1520s, "an abstract; brief statement of the chief points of some writing," from Middle French épitomé (16c.), from Latin epitome "abridgment," from Greek epitome "abridgment," from epitemnein "cut short, abridge," from epi "into" (see epi-) + temnein "to cut" (see tome). Sense of "person or thing that typifies something" is first recorded c.1600.
epitomise (v.) Look up epitomise at Dictionary.com
chiefly British English spelling of epitomize. For spelling, see -ize. Related: Epitomising; epitomises.
epitomize (v.) Look up epitomize at Dictionary.com
1590s, "shorten, condense," from epitome + -ize. Meaning "typify, embody" is from 1620s. Related: Epitomized; epitomizing; epitomizes.
epizootic (n.) Look up epizootic at Dictionary.com
animal equivalent of epidemic, 1748, from French épizootique, from épizootie, irregularly formed from Greek epi (see epi-) + zoon (see zoo-).
epoch (n.) Look up epoch at Dictionary.com

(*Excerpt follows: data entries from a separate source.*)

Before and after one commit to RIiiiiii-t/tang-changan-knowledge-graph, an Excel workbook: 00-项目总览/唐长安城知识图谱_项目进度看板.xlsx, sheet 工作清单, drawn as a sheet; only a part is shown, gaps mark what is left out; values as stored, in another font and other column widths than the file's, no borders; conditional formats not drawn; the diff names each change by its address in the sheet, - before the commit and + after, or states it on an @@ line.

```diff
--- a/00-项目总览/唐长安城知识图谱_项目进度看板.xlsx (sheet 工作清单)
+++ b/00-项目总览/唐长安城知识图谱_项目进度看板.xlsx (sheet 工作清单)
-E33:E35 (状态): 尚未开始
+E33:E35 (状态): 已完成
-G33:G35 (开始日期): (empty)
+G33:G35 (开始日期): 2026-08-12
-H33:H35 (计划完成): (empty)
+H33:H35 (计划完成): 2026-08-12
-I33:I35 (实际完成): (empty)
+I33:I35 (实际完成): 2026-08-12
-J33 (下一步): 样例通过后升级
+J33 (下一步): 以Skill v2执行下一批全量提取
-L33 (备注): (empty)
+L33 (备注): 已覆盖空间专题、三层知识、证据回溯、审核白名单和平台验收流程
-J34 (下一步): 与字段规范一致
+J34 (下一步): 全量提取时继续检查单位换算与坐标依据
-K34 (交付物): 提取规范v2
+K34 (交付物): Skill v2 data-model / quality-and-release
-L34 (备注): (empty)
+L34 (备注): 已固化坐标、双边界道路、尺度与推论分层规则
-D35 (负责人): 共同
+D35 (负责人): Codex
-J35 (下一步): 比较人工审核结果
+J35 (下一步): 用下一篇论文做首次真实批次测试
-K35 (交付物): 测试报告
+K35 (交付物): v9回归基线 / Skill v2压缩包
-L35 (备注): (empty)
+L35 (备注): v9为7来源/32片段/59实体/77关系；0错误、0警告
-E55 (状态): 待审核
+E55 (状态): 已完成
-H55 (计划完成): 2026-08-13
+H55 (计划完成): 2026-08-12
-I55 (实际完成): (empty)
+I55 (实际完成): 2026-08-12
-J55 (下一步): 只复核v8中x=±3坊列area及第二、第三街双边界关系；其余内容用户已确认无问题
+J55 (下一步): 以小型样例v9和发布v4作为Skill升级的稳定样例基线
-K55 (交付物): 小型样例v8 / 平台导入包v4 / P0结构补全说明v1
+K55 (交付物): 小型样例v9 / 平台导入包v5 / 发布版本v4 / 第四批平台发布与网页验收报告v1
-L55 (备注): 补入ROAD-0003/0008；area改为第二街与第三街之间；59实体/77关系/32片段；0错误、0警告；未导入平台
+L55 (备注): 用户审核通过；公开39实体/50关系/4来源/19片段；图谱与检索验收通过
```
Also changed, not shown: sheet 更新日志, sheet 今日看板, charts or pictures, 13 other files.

1610s, epocha, "point marking the start of a new period in time" (such as the founding of Rome, the birth of Christ, the Hegira), from Late Latin epocha, from Greek epokhe "stoppage, fixed point of time," from epekhein "to pause, take up a position," from epi "on" (see epi-) + ekhein "to hold" (see scheme (n.)). Transferred sense of "a period of time" is 1620s; geological usage (not a precise measurement) is from 1802.